* BRIEF *
Every line in the listing that holds "height" counts once; state the total and nothing more.

* RECORDED DATA *
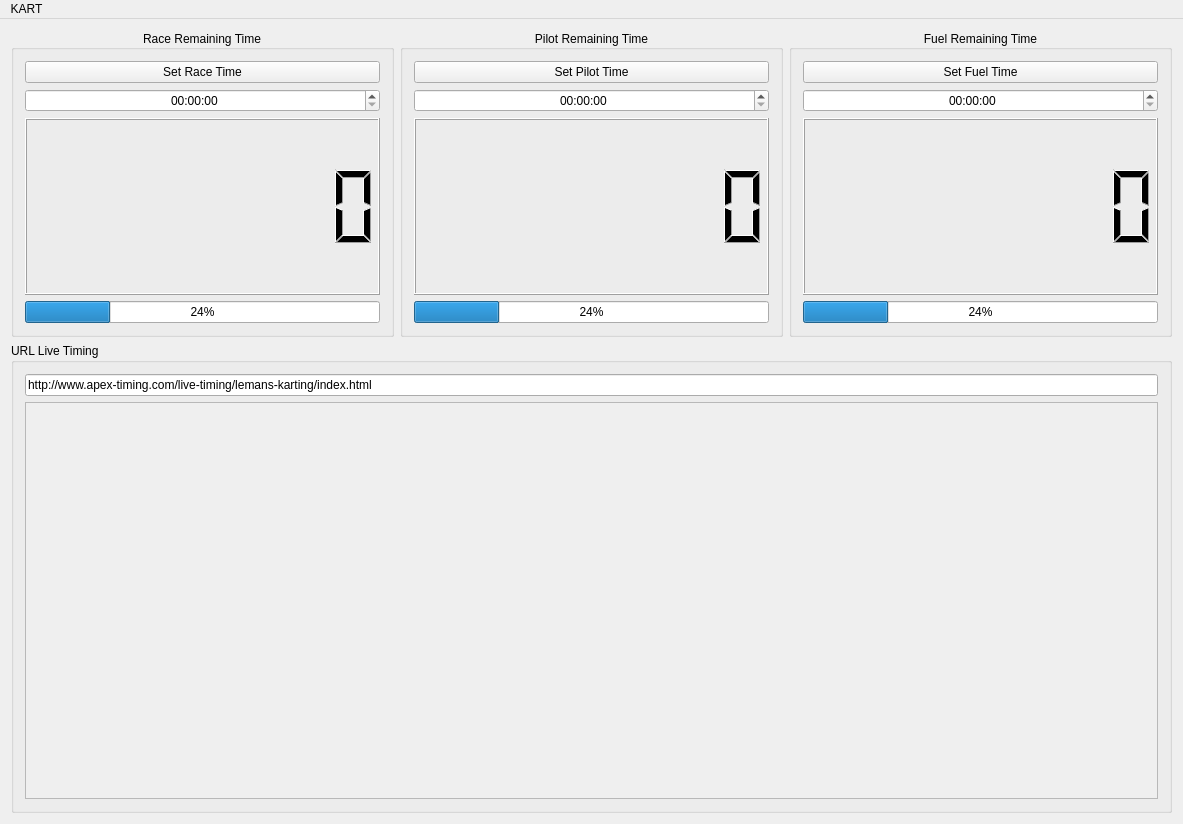
Sixdsn/KART, file mainwindow.ui: the form before one commit.
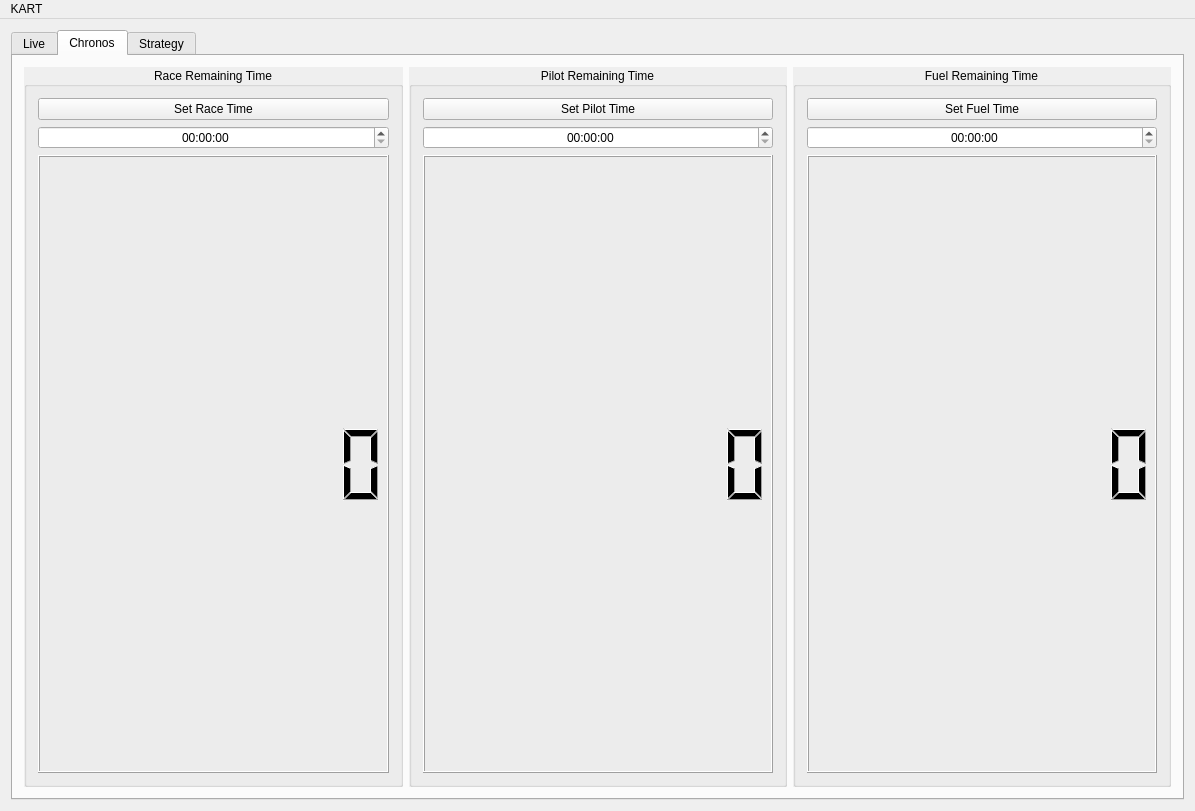
The form after the commit.

Commit message: add tabs and fix restart race timer issue

Diff of the .ui file:
```diff
--- a/mainwindow.ui
+++ b/mainwindow.ui
@@ -7,7 +7,7 @@
     <x>0</x>
     <y>0</y>
     <width>1183</width>
-    <height>824</height>
+    <height>811</height>
    </rect>
   </property>
   <property name="windowTitle">
@@ -16,6 +16,16 @@
   <widget class="QWidget" name="centralWidget">
    <layout class="QGridLayout" name="gridLayout">
     <item row="0" column="0">
+     <widget class="QTabWidget" name="tabWidget">
+      <property name="currentIndex">
+       <number>1</number>
+      </property>
+      <widget class="QWidget" name="Live">
+       <attribute name="title">
+        <string>Live</string>
+       </attribute>
+       <layout class="QGridLayout" name="gridLayout_2">
+        <item row="0" column="0">
      <layout class="QHBoxLayout" name="horizontalLayout">
       <item>
        <widget class="QGroupBox" name="groupBox">
@@ -32,32 +42,6 @@
          <set>Qt::AlignCenter</set>
         </property>
         <layout class="QVBoxLayout" name="verticalLayout_2">
-         <item>
-          <widget class="QPushButton" name="pushRace">
-           <property name="text">
-            <string>Set Race Time</string>
-           </property>
-          </widget>
-         </item>
-         <item>
-          <widget class="QTimeEdit" name="timeRaceEdit">
-           <property name="enabled">
-            <bool>true</bool>
-           </property>
-           <property name="layoutDirection">
-            <enum>Qt::LeftToRight</enum>
-           </property>
-           <property name="autoFillBackground">
-            <bool>false</bool>
-           </property>
-           <property name="alignment">
-            <set>Qt::AlignCenter</set>
-           </property>
-           <property name="displayFormat">
-            <string>HH:mm:ss</string>
-           </property>
-          </widget>
-         </item>
          <item>
           <widget class="QLCDNumber" name="lcdRace">
            <property name="minimumSize">
@@ -114,32 +98,6 @@
          <set>Qt::AlignCenter</set>
         </property>
         <layout class="QVBoxLayout" name="verticalLayout">
-         <item>
-          <widget class="QPushButton" name="pushPilot">
-           <property name="text">
-            <string>Set Pilot Time</string>
-           </property>
-          </widget>
-         </item>
-         <item>
-          <widget class="QTimeEdit" name="timePilotEdit">
-           <property name="enabled">
-            <bool>true</bool>
-           </property>
-           <property name="layoutDirection">
-            <enum>Qt::LeftToRight</enum>
-           </property>
-           <property name="autoFillBackground">
-            <bool>false</bool>
-           </property>
-           <property name="alignment">
-            <set>Qt::AlignCenter</set>
-           </property>
-           <property name="displayFormat">
-            <string>HH:mm:ss</string>
-           </property>
-          </widget>
-         </item>
          <item>
           <widget class="QLCDNumber" name="lcdPilot">
            <property name="minimumSize">
@@ -190,32 +148,6 @@
          <set>Qt::AlignCenter</set>
         </property>
         <layout class="QVBoxLayout" name="verticalLayout_5">
-         <item>
-          <widget class="QPushButton" name="pushFuel">
-           <property name="text">
-            <string>Set Fuel Time</string>
-           </property>
-          </widget>
-         </item>
-         <item>
-          <widget class="QTimeEdit" name="timeFuelEdit">
-           <property name="enabled">
-            <bool>true</bool>
-           </property>
-           <property name="layoutDirection">
-            <enum>Qt::LeftToRight</enum>
-           </property>
-           <property name="autoFillBackground">
-            <bool>false</bool>
-           </property>
-           <property name="alignment">
-            <set>Qt::AlignCenter</set>
-           </property>
-           <property name="displayFormat">
-            <string>HH:mm:ss</string>
-           </property>
-          </widget>
-         </item>
          <item>
           <widget class="QLCDNumber" name="lcdFuel">
            <property name="minimumSize">
@@ -284,8 +216,8 @@
              <rect>
               <x>0</x>
               <y>0</y>
-              <width>1135</width>
-              <height>390</height>
+                  <width>1113</width>
+                  <height>392</height>
              </rect>
             </property>
            </widget>
@@ -295,6 +227,284 @@
        </widget>
       </item>
      </layout>
+        </item>
+       </layout>
+       <zorder></zorder>
+       <zorder></zorder>
+       <zorder></zorder>
+       <zorder></zorder>
+      </widget>
+      <widget class="QWidget" name="Chronos">
+       <attribute name="title">
+        <string>Chronos</string>
+       </attribute>
+       <layout class="QGridLayout" name="gridLayout_4">
+        <item row="0" column="0">
+         <layout class="QHBoxLayout" name="horizontalLayout_2">
+          <item>
+           <widget class="QGroupBox" name="groupBox_6">
+            <property name="layoutDirection">
+             <enum>Qt::LeftToRight</enum>
+            </property>
+            <property name="autoFillBackground">
+             <bool>true</bool>
+            </property>
+            <property name="title">
+             <string>Race Remaining Time</string>
+            </property>
+            <property name="alignment">
+             <set>Qt::AlignCenter</set>
+            </property>
+            <layout class="QVBoxLayout" name="verticalLayout_7">
+             <item>
+              <widget class="QPushButton" name="pushRace">
+               <property name="text">
+                <string>Set Race Time</string>
+               </property>
+              </widget>
+             </item>
+             <item>
+              <widget class="QTimeEdit" name="timeRaceEdit">
+               <property name="enabled">
+                <bool>true</bool>
+               </property>
+               <property name="layoutDirection">
+                <enum>Qt::LeftToRight</enum>
+               </property>
+               <property name="autoFillBackground">
+                <bool>false</bool>
+               </property>
+               <property name="alignment">
+                <set>Qt::AlignCenter</set>
+               </property>
+               <property name="displayFormat">
+                <string>HH:mm:ss</string>
+               </property>
+              </widget>
+             </item>
+             <item>
+              <widget class="QLCDNumber" name="lcdRace_2">
+               <property name="minimumSize">
+                <size>
+                 <width>351</width>
+                 <height>177</height>
+                </size>
+               </property>
+               <property name="styleSheet">
+                <string notr="true"/>
+               </property>
+               <property name="inputMethodHints">
+                <set>Qt::ImhTime</set>
+               </property>
+               <property name="frameShape">
+                <enum>QFrame::Box</enum>
+               </property>
+               <property name="lineWidth">
+                <number>1</number>
+               </property>
+               <property name="digitCount">
+                <number>8</number>
+               </property>
+               <property name="value" stdset="0">
+                <double>0.000000000000000</double>
+               </property>
+               <property name="intValue" stdset="0">
+                <number>0</number>
+               </property>
+              </widget>
+             </item>
+            </layout>
+           </widget>
+          </item>
+          <item>
+           <widget class="QGroupBox" name="groupBox_7">
+            <property name="layoutDirection">
+             <enum>Qt::LeftToRight</enum>
+            </property>
+            <property name="autoFillBackground">
+             <bool>true</bool>
+            </property>
+            <property name="title">
+             <string>Pilot Remaining Time</string>
+            </property>
+            <property name="alignment">
+             <set>Qt::AlignCenter</set>
+            </property>
+            <layout class="QVBoxLayout" name="verticalLayout_8">
+             <item>
+              <widget class="QPushButton" name="pushPilot">
+               <property name="text">
+                <string>Set Pilot Time</string>
+               </property>
+              </widget>
+             </item>
+             <item>
+              <widget class="QTimeEdit" name="timePilotEdit">
+               <property name="enabled">
+                <bool>true</bool>
+               </property>
+               <property name="layoutDirection">
+                <enum>Qt::LeftToRight</enum>
+               </property>
+               <property name="autoFillBackground">
+                <bool>false</bool>
+               </property>
+               <property name="alignment">
+                <set>Qt::AlignCenter</set>
+               </property>
+               <property name="displayFormat">
+                <string>HH:mm:ss</string>
+               </property>
+              </widget>
+             </item>
+             <item>
+              <widget class="QLCDNumber" name="lcdPilot_2">
+               <property name="minimumSize">
+                <size>
+                 <width>350</width>
+                 <height>177</height>
+                </size>
+               </property>
+               <property name="styleSheet">
+                <string notr="true"/>
+               </property>
+               <property name="inputMethodHints">
+                <set>Qt::ImhTime</set>
+               </property>
+               <property name="digitCount">
+                <number>8</number>
+               </property>
+               <property name="value" stdset="0">
+                <double>0.000000000000000</double>
+               </property>
+               <property name="intValue" stdset="0">
+                <number>0</number>
+               </property>
+              </widget>
+             </item>
+            </layout>
+           </widget>
+          </item>
+          <item>
+           <widget class="QGroupBox" name="groupBox_8">
+            <property name="layoutDirection">
+             <enum>Qt::LeftToRight</enum>
+            </property>
+            <property name="autoFillBackground">
+             <bool>true</bool>
+            </property>
+            <property name="title">
+             <string>Fuel Remaining Time</string>
+            </property>
+            <property name="alignment">
+             <set>Qt::AlignCenter</set>
+            </property>
+            <layout class="QVBoxLayout" name="verticalLayout_9">
+             <item>
+              <widget class="QPushButton" name="pushFuel">
+               <property name="text">
+                <string>Set Fuel Time</string>
+               </property>
+              </widget>
+             </item>
+             <item>
+              <widget class="QTimeEdit" name="timeFuelEdit">
+               <property name="enabled">
+                <bool>true</bool>
+               </property>
+               <property name="layoutDirection">
+                <enum>Qt::LeftToRight</enum>
+               </property>
+               <property name="autoFillBackground">
+                <bool>false</bool>
+               </property>
+               <property name="alignment">
+                <set>Qt::AlignCenter</set>
+               </property>
+               <property name="displayFormat">
+                <string>HH:mm:ss</string>
+               </property>
+              </widget>
+             </item>
+             <item>
+              <widget class="QLCDNumber" name="lcdFuel_2">
+               <property name="minimumSize">
+                <size>
+                 <width>350</width>
+                 <height>177</height>
+                </size>
+               </property>
+               <property name="styleSheet">
+                <string notr="true"/>
+               </property>
+               <property name="inputMethodHints">
+                <set>Qt::ImhTime</set>
+               </property>
+               <property name="digitCount">
+                <number>8</number>
+               </property>
+               <property name="value" stdset="0">
+                <double>0.000000000000000</double>
+               </property>
+               <property name="intValue" stdset="0">
+                <number>0</number>
+               </property>
+              </widget>
+             </item>
+            </layout>
+           </widget>
+          </item>
+         </layout>
+        </item>
+       </layout>
+      </widget>
+      <widget class="QWidget" name="Strategy">
+       <attribute name="title">
+        <string>Strategy</string>
+       </attribute>
+       <layout class="QGridLayout" name="gridLayout_3">
+        <item row="0" column="0">
+         <widget class="QGroupBox" name="groupBox_5">
+          <property name="minimumSize">
+           <size>
+            <width>759</width>
+            <height>396</height>
+           </size>
+          </property>
+          <property name="title">
+           <string>URL Strategy</string>
+          </property>
+          <layout class="QVBoxLayout" name="verticalLayout_6">
+           <item>
+            <widget class="QLineEdit" name="StrategyEdit">
+             <property name="text">
+              <string>http://www.apex-timing.com/live-timing/lemans-karting/index.html</string>
+             </property>
+            </widget>
+           </item>
+           <item>
+            <widget class="QScrollArea" name="WebFrameStrategy">
+             <property name="widgetResizable">
+              <bool>true</bool>
+             </property>
+             <widget class="QWidget" name="scrollAreaWidgetContents_2">
+              <property name="geometry">
+               <rect>
+                <x>0</x>
+                <y>0</y>
+                <width>1115</width>
+                <height>646</height>
+               </rect>
+              </property>
+             </widget>
+            </widget>
+           </item>
+          </layout>
+         </widget>
+        </item>
+       </layout>
+      </widget>
+     </widget>
     </item>
    </layout>
   </widget>
```
Left out of the diff: 8 changed lines with no effect on the pictures. Lines whose indentation alone changed are shown as unchanged. The commit also changes 5 other files.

* EXERCISE RESULT *
9